Bitterns eat fish, therefore a crucial component in maintaining their population is to ensure there are reedbeds in water that have sufficient fish of a suitable size for bitterns to catch and eat. A UK biodiversity action plan for bitterns is directing the conservation effort and in the past 15 years two national projects have secured funding from the European Union LIFE Nature Fund to restore and create new reedbeds for these elusive birds.

Bitterns in Herts

At present, while bitterns do spend winter in Hertfordshire they haven’t yet bred, in spite of the occasional booming bird in early spring. The most reliable place to see bitterns in the county is at the Herts and Middlesex Wildlife Trust’s Amwell Nature Reserve, but it’s no happy accident that bitterns visit here. The reserve is now one of the most biodiverse in the country, a site of special scientific interest and part of the internationally-important Lee Valley Special Protection Area. A carefully designed restoration plan, complemented by a huge amount of voluntary conservation work over the past 35 years, has resulted in a reserve which is enjoyed by thousands of visitors every year.

In addition to Amwell, sightings of bitterns have also been made further up the Lee Valley at Rye Meads Nature Reserve, in former gravel extraction pits in Cheshunt, Tring Reservoirs, Hilfield Park Reservoir at Elstree and Stocker’s Lake, Rickmansworth. With only 23 hectares of reedbed in Hertfordshire and probably only half of that wet and containing suitable fish populations, there is much work required to ensure bitterns continue to visit the county.

Award-winning conservation

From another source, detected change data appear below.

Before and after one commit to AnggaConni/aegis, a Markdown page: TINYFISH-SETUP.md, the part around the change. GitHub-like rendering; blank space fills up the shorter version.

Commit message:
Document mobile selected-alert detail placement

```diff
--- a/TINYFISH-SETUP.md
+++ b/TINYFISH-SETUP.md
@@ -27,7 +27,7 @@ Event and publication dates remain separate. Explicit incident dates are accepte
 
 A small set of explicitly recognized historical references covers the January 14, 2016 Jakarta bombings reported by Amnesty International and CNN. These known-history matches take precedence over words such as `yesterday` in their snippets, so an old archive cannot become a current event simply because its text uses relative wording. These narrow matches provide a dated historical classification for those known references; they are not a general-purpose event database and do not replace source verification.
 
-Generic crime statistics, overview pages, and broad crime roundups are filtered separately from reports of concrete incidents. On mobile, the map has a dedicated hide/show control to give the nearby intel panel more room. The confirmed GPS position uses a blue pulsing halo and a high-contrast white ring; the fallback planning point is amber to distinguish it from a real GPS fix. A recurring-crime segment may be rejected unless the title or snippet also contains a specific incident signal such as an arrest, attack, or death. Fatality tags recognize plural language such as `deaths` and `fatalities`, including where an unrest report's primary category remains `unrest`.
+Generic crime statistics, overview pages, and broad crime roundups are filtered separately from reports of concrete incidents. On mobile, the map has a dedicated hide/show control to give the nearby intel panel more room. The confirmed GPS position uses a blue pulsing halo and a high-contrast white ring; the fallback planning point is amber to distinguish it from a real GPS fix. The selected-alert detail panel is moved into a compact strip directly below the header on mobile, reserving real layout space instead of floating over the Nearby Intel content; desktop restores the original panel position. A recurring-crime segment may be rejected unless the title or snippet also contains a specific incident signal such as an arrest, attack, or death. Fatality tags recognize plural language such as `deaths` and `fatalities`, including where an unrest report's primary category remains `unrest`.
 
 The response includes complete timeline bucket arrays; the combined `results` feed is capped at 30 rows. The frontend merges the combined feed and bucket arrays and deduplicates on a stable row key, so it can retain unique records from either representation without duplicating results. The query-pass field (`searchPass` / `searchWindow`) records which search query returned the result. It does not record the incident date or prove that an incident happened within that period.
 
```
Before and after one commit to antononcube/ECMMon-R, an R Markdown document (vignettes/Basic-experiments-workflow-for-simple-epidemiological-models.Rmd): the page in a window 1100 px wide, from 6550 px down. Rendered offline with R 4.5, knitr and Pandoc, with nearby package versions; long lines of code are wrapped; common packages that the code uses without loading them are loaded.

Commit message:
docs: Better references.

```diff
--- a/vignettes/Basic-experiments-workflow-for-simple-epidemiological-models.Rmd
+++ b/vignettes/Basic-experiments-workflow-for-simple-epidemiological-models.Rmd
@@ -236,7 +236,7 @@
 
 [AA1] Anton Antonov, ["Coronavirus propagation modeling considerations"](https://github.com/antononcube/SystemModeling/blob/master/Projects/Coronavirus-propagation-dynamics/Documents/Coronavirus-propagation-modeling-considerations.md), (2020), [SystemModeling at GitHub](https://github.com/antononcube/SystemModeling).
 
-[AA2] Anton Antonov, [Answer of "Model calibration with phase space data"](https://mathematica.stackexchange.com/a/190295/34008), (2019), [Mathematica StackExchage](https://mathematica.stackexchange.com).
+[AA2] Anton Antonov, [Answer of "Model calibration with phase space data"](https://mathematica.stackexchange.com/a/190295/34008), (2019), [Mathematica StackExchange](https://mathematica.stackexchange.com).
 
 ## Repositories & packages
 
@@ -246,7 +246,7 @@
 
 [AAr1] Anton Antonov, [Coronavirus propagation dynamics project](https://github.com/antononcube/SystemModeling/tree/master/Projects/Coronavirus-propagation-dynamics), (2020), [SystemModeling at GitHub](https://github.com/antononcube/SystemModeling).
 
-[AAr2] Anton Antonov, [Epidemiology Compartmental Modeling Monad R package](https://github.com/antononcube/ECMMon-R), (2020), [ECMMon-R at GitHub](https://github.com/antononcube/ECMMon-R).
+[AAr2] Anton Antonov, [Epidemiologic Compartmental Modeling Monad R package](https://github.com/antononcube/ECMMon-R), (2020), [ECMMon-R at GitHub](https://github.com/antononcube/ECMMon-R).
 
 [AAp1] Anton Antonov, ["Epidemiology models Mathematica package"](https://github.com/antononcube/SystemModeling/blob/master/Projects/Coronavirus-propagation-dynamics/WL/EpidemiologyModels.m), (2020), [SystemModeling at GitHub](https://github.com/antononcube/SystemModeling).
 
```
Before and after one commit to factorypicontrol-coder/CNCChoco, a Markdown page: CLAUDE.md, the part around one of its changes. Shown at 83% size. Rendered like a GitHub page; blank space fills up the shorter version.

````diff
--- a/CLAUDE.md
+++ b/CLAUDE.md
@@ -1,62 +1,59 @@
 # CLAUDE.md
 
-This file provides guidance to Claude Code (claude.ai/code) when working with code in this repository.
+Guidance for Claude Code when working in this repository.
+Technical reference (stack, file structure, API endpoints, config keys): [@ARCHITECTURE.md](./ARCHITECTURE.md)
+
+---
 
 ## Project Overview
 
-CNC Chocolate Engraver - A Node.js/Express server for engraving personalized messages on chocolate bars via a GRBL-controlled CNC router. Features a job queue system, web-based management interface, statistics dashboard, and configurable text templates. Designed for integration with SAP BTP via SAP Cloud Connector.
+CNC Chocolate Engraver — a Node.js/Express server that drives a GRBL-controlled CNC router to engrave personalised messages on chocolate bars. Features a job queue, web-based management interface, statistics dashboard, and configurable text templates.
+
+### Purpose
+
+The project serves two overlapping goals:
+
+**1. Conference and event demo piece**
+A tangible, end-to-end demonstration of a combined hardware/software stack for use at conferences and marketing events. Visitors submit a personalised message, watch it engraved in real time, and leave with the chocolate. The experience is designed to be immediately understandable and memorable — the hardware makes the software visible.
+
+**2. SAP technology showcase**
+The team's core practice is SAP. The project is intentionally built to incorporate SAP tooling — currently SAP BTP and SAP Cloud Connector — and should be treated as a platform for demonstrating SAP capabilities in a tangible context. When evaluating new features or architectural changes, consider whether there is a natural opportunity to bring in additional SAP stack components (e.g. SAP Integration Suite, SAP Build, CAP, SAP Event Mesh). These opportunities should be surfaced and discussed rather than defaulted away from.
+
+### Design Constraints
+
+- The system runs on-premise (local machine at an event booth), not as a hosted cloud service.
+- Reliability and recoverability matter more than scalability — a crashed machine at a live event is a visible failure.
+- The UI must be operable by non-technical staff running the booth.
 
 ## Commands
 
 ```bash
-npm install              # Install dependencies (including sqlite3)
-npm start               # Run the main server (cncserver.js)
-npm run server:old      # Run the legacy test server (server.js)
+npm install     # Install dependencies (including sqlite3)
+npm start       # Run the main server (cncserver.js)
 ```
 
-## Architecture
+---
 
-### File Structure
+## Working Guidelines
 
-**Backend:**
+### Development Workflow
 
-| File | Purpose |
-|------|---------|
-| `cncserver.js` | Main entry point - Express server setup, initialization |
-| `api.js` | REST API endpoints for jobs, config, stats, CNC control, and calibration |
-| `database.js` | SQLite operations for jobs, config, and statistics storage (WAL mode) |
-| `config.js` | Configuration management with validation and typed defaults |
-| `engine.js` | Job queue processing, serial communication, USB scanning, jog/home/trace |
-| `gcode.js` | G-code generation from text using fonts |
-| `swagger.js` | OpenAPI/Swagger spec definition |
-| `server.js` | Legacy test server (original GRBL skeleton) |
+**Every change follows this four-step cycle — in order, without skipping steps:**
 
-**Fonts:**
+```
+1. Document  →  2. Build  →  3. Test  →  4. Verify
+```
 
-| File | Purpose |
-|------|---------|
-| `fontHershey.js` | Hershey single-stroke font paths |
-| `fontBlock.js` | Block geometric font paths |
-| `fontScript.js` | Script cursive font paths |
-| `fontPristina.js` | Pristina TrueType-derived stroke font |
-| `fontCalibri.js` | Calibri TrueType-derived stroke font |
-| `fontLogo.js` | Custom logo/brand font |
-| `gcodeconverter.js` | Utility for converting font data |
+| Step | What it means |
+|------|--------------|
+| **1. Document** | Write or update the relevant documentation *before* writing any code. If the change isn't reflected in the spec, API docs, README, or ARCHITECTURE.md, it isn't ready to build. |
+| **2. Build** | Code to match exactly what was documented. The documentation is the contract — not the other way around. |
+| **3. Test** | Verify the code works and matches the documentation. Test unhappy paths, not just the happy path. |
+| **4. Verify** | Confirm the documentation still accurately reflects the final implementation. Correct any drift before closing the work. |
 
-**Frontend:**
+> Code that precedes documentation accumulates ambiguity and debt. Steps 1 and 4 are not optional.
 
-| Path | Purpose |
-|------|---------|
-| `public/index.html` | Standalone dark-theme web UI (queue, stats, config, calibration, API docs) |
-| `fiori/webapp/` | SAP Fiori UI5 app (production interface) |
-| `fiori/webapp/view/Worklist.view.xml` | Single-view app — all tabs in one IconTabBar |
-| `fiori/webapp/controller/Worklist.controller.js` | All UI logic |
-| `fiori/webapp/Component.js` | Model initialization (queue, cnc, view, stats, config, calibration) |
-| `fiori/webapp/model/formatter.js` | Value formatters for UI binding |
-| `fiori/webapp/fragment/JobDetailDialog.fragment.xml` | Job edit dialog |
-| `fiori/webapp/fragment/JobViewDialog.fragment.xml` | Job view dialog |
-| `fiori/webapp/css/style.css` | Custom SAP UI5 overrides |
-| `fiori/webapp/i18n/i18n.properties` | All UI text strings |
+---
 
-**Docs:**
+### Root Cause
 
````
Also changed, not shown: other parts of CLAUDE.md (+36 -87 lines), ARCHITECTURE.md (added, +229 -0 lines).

In October 2015, Herts and Middlesex Wildlife Trust won a judge’s commendation at the Campaign for the Protection of Rural England Hertfordshire awards for its work on the reedbeds at Amwell. The work, funded by Veolia Environmental Trust, East Herts District Council and Herts County Council, was completed last June and created new ‘rides’ cut through reedbeds, new ditches, re-profiling of the lake edges and expanded bays to create new feeding habitats along the wetland margins. This work has helped to create a habitat for bitterns that will hopefully see them booming in greater numbers in Hertfordshire in years to come.